## WHAT YOU ARE ASKED TO DO
Look through the records below, count the lines with the word "card", and reply with only the number.

## DATA SUPPLIED
****************************************

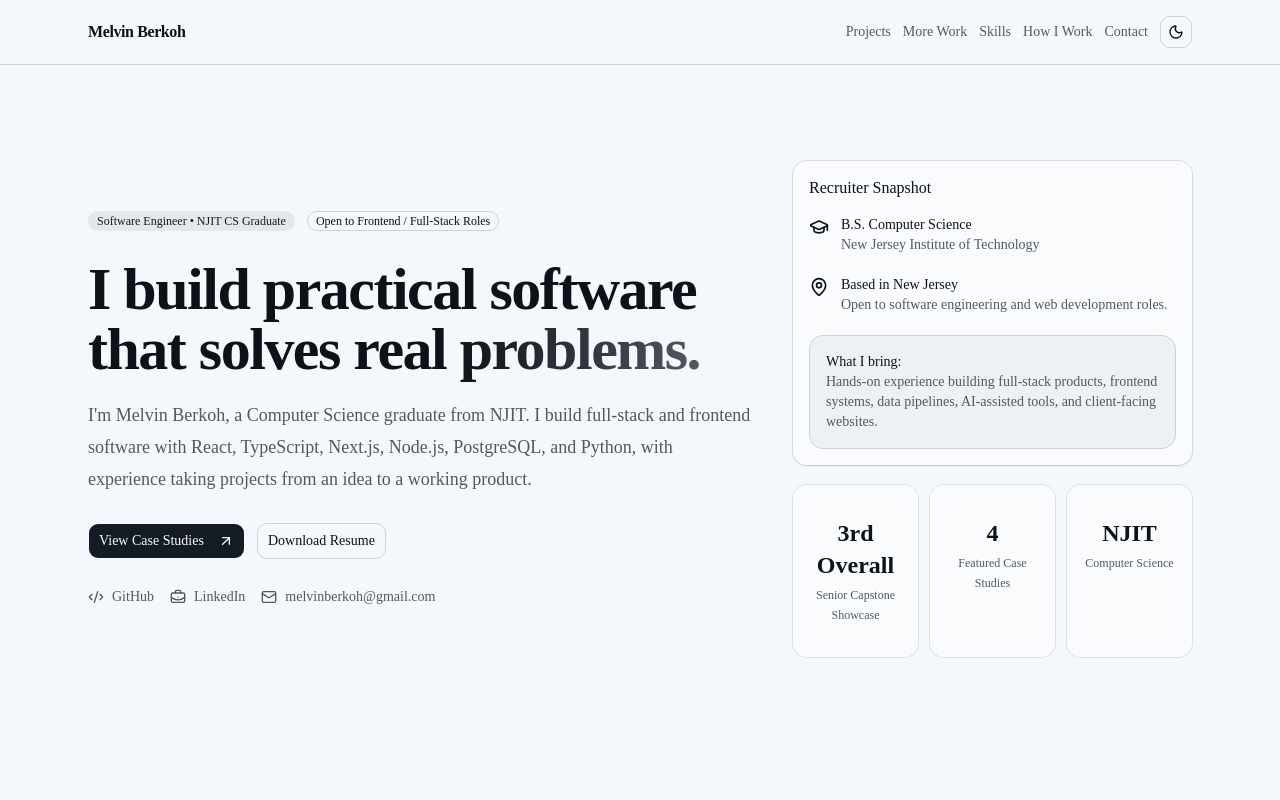
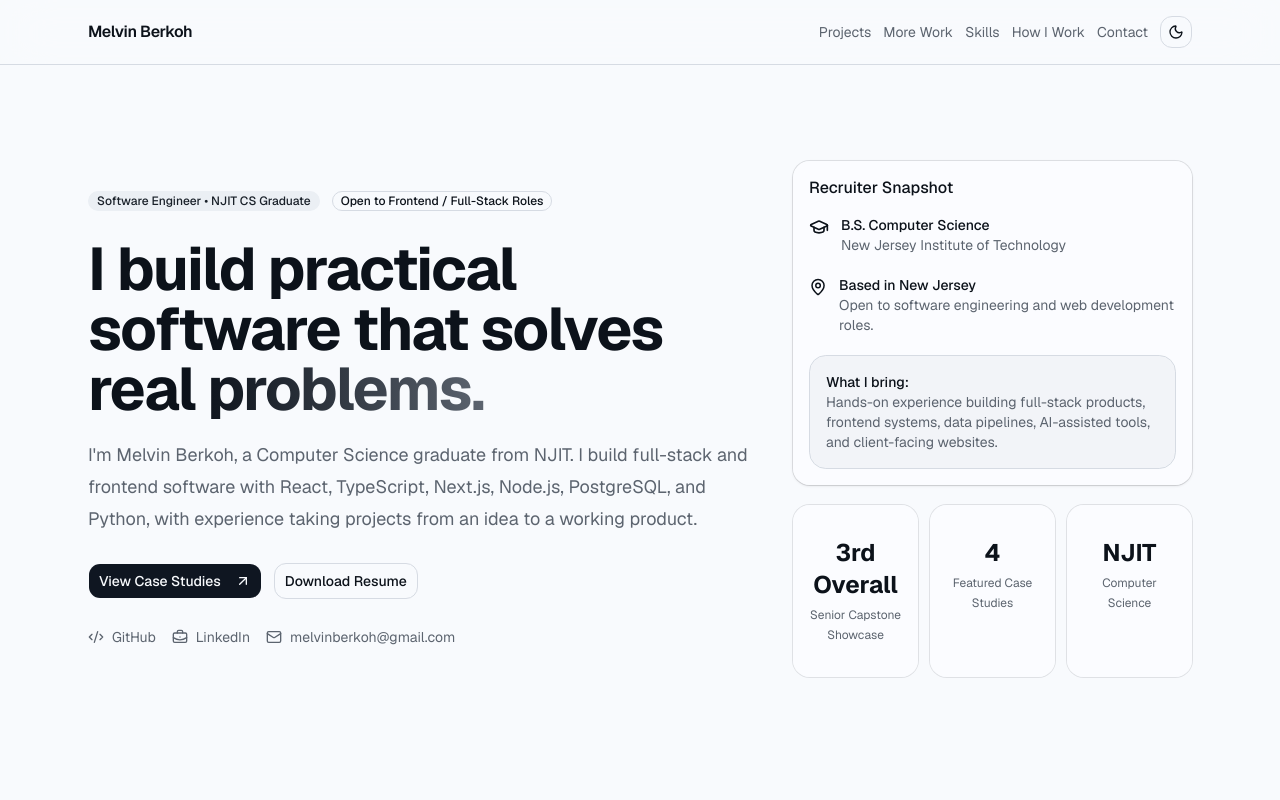
Before and after one commit to MelvinBerkoh/Portfolio, a Next.js app: page / in a window 1280 px wide. Shown: the top 800 px of the page. Built offline with nearby package versions, Linux system fonts and the light colour scheme.

Commit message:
style: establish portfolio design system

```diff
--- a/src/app/globals.css
+++ b/src/app/globals.css
@@ -7,38 +7,38 @@
 @theme inline {
   --color-background: var(--background);
   --color-foreground: var(--foreground);
-  --font-sans: var(--font-sans);
+
+  --color-card: var(--card);
+  --color-card-foreground: var(--card-foreground);
+
+  --color-popover: var(--popover);
+  --color-popover-foreground: var(--popover-foreground);
+
+  --color-primary: var(--primary);
+  --color-primary-foreground: var(--primary-foreground);
+
+  --color-secondary: var(--secondary);
+  --color-secondary-foreground: var(--secondary-foreground);
+
+  --color-muted: var(--muted);
+  --color-muted-foreground: var(--muted-foreground);
+
+  --color-accent: var(--accent);
+  --color-accent-foreground: var(--accent-foreground);
+
+  --color-brand: var(--brand);
+  --color-brand-foreground: var(--brand-foreground);
+
+  --color-border: var(--border);
+  --color-input: var(--input);
+  --color-ring: var(--ring);
+
+  --color-destructive: var(--destructive);
+
+  --font-sans: var(--font-geist-sans);
   --font-mono: var(--font-geist-mono);
-  --font-heading: var(--font-sans);
-  --color-sidebar-ring: var(--sidebar-ring);
-  --color-sidebar-border: var(--sidebar-border);
-  --color-sidebar-accent-foreground: var(--sidebar-accent-foreground);
-  --color-sidebar-accent: var(--sidebar-accent);
-  --color-sidebar-primary-foreground: var(--sidebar-primary-foreground);
-  --color-sidebar-primary: var(--sidebar-primary);
-  --color-sidebar-foreground: var(--sidebar-foreground);
-  --color-sidebar: var(--sidebar);
-  --color-chart-5: var(--chart-5);
-  --color-chart-4: var(--chart-4);
-  --color-chart-3: var(--chart-3);
-  --color-chart-2: var(--chart-2);
-  --color-chart-1: var(--chart-1);
-  --color-ring: var(--ring);
-  --color-input: var(--input);
-  --color-border: var(--border);
-  --color-destructive: var(--destructive);
-  --color-accent-foreground: var(--accent-foreground);
-  --color-accent: var(--accent);
-  --color-muted-foreground: var(--muted-foreground);
-  --color-muted: var(--muted);
-  --color-secondary-foreground: var(--secondary-foreground);
-  --color-secondary: var(--secondary);
-  --color-primary-foreground: var(--primary-foreground);
-  --color-primary: var(--primary);
-  --color-popover-foreground: var(--popover-foreground);
-  --color-popover: var(--popover);
-  --color-card-foreground: var(--card-foreground);
-  --color-card: var(--card);
+  --font-heading: var(--font-geist-sans);
+
   --radius-sm: calc(var(--radius) * 0.6);
   --radius-md: calc(var(--radius) * 0.8);
   --radius-lg: var(--radius);
@@ -49,80 +49,129 @@
 }
 
 :root {
-  --background: oklch(0.975 0.006 255);
-  --foreground: oklch(0.18 0.015 255);
-   --card: oklch(0.99 0.003 255);
-  --card-foreground: oklch(0.18 0.015 255);
-  --popover: oklch(0.99 0.003 255);
-  --popover-foreground: oklch(0.18 0.015 255);
-  --primary: oklch(0.22 0.02 255);
-  --primary-foreground: oklch(0.985 0.003 255);
-  --secondary: oklch(0.93 0.008 255);
-  --secondary-foreground: oklch(0.22 0.02 255);
-  --muted: oklch(0.93 0.008 255);
-  --muted-foreground: oklch(0.46 0.015 255);
-  --accent: oklch(0.9 0.03 250);
-  --accent-foreground: oklch(0.22 0.02 255);
+  --background: oklch(0.985 0.004 255);
+  --foreground: oklch(0.18 0.02 258);
+
+  --card: oklch(0.995 0.002 255);
+  --card-foreground: oklch(0.18 0.02 258);
+
+  --popover: oklch(0.995 0.002 255);
+  --popover-foreground: oklch(0.18 0.02 258);
+
+  --primary: oklch(0.2 0.025 258);
+  --primary-foreground: oklch(0.985 0.004 255);
+
+  --secondary: oklch(0.95 0.008 255);
+  --secondary-foreground: oklch(0.24 0.02 258);
+
+  --muted: oklch(0.95 0.008 255);
+  --muted-foreground: oklch(0.5 0.02 258);
+
+  --accent: oklch(0.94 0.025 255);
+  --accent-foreground: oklch(0.25 0.05 255);
+
+  --brand: oklch(0.58 0.19 255);
+  --brand-foreground: oklch(0.99 0.005 255);
+
   --destructive: oklch(0.58 0.2 25);
-  --border: oklch(0.86 0.01 255);
-  --input: oklch(0.86 0.01 255);
-    --ring: oklch(0.55 0.08 250);
-  --chart-1: oklch(0.87 0 0);
-  --chart-2: oklch(0.556 0 0);
-  --chart-3: oklch(0.439 0 0);
-  --chart-4: oklch(0.371 0 0);
-  --chart-5: oklch(0.269 0 0);
-  --radius: 0.625rem;
-  --sidebar: oklch(0.985 0 0);
-  --sidebar-foreground: oklch(0.145 0 0);
-  --sidebar-primary: oklch(0.205 0 0);
-  --sidebar-primary-foreground: oklch(0.985 0 0);
-  --sidebar-accent: oklch(0.97 0 0);
-  --sidebar-accent-foreground: oklch(0.205 0 0);
-  --sidebar-border: oklch(0.922 0 0);
-  --sidebar-ring: oklch(0.708 0 0);
+
+  --border: oklch(0.89 0.012 255);
+  --input: oklch(0.89 0.012 255);
+  --ring: oklch(0.58 0.19 255);
+
+  --grid-dot: oklch(0.35 0.03 255 / 0.11);
+  --brand-glow: oklch(0.58 0.19 255 / 0.12);
+
+  --radius: 0.75rem;
 }
 
 .dark {
-  --background: oklch(0.145 0 0);
-  --foreground: oklch(0.985 0 0);
-  --card: oklch(0.205 0 0);
-  --card-foreground: oklch(0.985 0 0);
-  --popover: oklch(0.205 0 0);
-  --popover-foreground: oklch(0.985 0 0);
-  --primary: oklch(0.922 0 0);
-  --primary-foreground: oklch(0.205 0 0);
-  --secondary: oklch(0.269 0 0);
-  --secondary-foreground: oklch(0.985 0 0);
-  --muted: oklch(0.269 0 0);
-  --muted-foreground: oklch(0.708 0 0);
-  --accent: oklch(0.269 0 0);
-  --accent-foreground: oklch(0.985 0 0);
-  --destructive: oklch(0.704 0.191 22.216);
-  --border: oklch(1 0 0 / 10%);
-  --input: oklch(1 0 0 / 15%);
-  --ring: oklch(0.556 0 0);
-  --chart-1: oklch(0.87 0 0);
-  --chart-2: oklch(0.556 0 0);
-  --chart-3: oklch(0.439 0 0);
-  --chart-4: oklch(0.371 0 0);
-  --chart-5: oklch(0.269 0 0);
-  --sidebar: oklch(0.205 0 0);
-  --sidebar-foreground: oklch(0.985 0 0);
-  --sidebar-primary: oklch(0.488 0.243 264.376);
-  --sidebar-primary-foreground: oklch(0.985 0 0);
-  --sidebar-accent: oklch(0.269 0 0);
-  --sidebar-accent-foreground: oklch(0.985 0 0);
-  --sidebar-border: oklch(1 0 0 / 10%);
-  --sidebar-ring: oklch(0.556 0 0);
+  --background: oklch(0.13 0.018 258);
+  --foreground: oklch(0.96 0.008 255);
+
+  --card: oklch(0.165 0.02 258);
+  --card-foreground: oklch(0.96 0.008 255);
+
+  --popover: oklch(0.165 0.02 258);
+  --popover-foreground: oklch(0.96 0.008 255);
+
+  --primary: oklch(0.94 0.008 255);
+  --primary-foreground: oklch(0.16 0.02 258);
+
+  --secondary: oklch(0.2 0.022 258);
+  --secondary-foreground: oklch(0.94 0.008 255);
+
+  --muted: oklch(0.2 0.022 258);
+  --muted-foreground: oklch(0.69 0.02 255);
+
+  --accent: oklch(0.22 0.04 255);
+  --accent-foreground: oklch(0.96 0.008 255);
+
+  --brand: oklch(0.67 0.17 255);
+  --brand-foreground: oklch(0.13 0.018 258);
+
+  --destructive: oklch(0.66 0.19 25);
+
+  --border: oklch(1 0 0 / 9%);
+  --input: oklch(1 0 0 / 12%);
+  --ring: oklch(0.67 0.17 255);
+
+  --grid-dot: oklch(0.72 0.08 255 / 0.1);
+  --brand-glow: oklch(0.62 0.18 255 / 0.14);
 }
+
 html {
   scroll-behavior: smooth;
+}
+
+body {
+  min-height: 100vh;
+}
+
+::selection {
+  background: var(--brand);
+  color: var(--brand-foreground);
+}
+
+.portfolio-grid {
+  background-image: radial-gradient(
+    circle,
+    var(--grid-dot) 1px,
+    transparent 1px
+  );
+  background-size: 24px 24px;
+}
+
+.portfolio-glow {
+  background: radial-gradient(
+    circle,
+    var(--brand-glow) 0%,
+    transparent 68%
+  );
+}
+
+.text-gradient {
+  background: linear-gradient(
+    100deg,
+    var(--foreground) 15%,
+    var(--brand) 100%
+  );
+  background-clip: text;
+  color: transparent;
 }
 
 @media (prefers-reduced-motion: reduce) {
   html {
     scroll-behavior: auto;
+  }
+
+  *,
+  *::before,
+  *::after {
+    scroll-behavior: auto !important;
+    animation-duration: 0.01ms !important;
+    animation-iteration-count: 1 !important;
+    transition-duration: 0.01ms !important;
   }
 }
 
@@ -130,10 +179,12 @@ html {
   * {
     @apply border-border outline-ring/50;
   }
-  body {
-    @apply bg-background text-foreground;
-  }
+
   html {
     @apply font-sans;
   }
+
+  body {
+    @apply bg-background font-sans text-foreground antialiased;
+  }
 }
--- a/src/data/site.ts
+++ b/src/data/site.ts
@@ -9,5 +9,5 @@ export const siteConfig = {
   school: "New Jersey Institute of Technology",
   degree: "B.S. in Computer Science",
   summary:
-    "Computer Science student at NJIT focused on building practical software with React, TypeScript, JavaScript, Node.js, and modern web technologies.",
+    "NJIT Computer Science graduate building full-stack products, frontend systems, and data tools with modern web technologies.",
 };
```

****************************************

## SOLUTION TO THE EXERCISE
12